WHAT YOU NEED TO DO: The string "crates" appears in some lines of the entries that follow; copy each such line.

━━━━━━━━

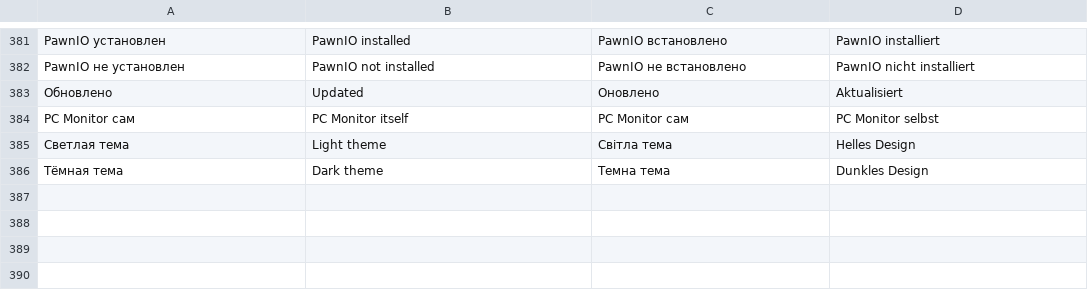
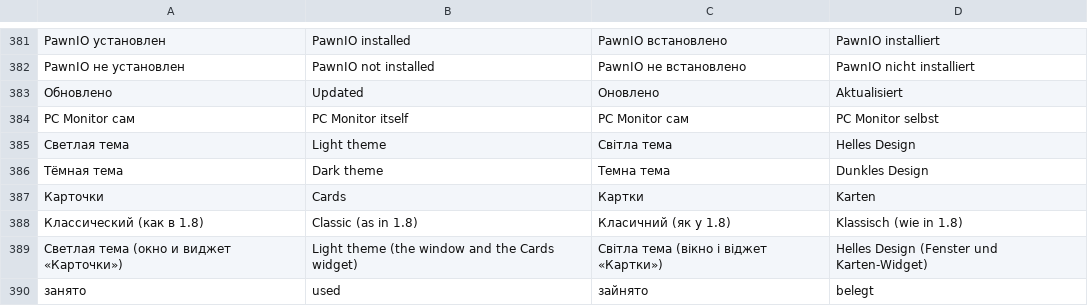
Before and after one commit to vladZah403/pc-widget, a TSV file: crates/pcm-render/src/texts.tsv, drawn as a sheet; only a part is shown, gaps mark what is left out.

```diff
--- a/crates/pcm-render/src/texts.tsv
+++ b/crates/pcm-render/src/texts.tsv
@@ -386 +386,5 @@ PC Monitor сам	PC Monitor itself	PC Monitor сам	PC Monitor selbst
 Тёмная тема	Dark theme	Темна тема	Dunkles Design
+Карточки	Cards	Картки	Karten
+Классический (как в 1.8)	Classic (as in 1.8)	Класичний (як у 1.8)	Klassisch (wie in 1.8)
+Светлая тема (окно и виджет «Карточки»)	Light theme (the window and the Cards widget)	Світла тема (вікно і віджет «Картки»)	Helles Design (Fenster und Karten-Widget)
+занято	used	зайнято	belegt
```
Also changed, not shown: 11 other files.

━━━━━━━━

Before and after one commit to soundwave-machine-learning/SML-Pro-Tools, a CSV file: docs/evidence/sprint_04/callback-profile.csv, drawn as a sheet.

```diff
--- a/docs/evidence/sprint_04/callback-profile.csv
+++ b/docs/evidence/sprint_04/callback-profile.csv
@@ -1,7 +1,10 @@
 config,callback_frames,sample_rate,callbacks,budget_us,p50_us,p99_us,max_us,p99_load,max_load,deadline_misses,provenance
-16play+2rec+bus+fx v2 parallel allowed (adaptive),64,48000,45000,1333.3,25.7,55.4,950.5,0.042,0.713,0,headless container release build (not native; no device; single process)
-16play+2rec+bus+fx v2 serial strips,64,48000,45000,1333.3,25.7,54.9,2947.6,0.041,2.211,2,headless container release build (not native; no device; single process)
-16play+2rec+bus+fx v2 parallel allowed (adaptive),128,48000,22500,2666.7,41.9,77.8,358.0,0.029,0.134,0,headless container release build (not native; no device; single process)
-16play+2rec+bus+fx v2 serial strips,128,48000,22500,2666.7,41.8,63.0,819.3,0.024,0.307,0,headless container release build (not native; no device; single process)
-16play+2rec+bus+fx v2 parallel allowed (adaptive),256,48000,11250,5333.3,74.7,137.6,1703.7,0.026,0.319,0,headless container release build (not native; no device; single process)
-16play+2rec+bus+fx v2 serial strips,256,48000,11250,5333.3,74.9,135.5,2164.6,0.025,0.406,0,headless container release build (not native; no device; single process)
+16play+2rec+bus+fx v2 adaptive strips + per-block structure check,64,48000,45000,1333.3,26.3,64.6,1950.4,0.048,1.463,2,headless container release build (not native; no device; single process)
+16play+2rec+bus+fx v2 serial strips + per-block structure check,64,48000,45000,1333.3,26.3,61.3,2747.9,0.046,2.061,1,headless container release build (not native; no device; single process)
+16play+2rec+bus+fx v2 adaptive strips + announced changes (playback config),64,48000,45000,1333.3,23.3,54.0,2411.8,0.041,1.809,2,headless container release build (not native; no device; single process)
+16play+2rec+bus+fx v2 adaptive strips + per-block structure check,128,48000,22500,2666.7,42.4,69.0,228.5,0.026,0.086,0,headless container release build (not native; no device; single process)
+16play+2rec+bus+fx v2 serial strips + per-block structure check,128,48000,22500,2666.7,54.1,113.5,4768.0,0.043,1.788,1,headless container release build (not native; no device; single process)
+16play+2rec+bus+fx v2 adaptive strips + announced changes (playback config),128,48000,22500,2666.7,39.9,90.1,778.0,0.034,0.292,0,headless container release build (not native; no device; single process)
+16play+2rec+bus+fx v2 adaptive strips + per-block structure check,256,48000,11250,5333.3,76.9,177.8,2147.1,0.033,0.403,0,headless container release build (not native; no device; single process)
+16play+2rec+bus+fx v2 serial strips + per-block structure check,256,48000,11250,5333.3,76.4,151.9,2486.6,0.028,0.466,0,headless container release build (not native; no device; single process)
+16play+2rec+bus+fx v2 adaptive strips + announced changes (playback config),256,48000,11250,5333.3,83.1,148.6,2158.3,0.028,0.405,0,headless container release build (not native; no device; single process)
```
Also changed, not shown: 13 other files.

━━━━━━━━

YOUR SOLUTION:
Before and after one commit to vladZah403/pc-widget, a TSV file: crates/pcm-render/src/texts.tsv, drawn as a sheet; only a part is shown, gaps mark what is left out.
--- a/crates/pcm-render/src/texts.tsv
+++ b/crates/pcm-render/src/texts.tsv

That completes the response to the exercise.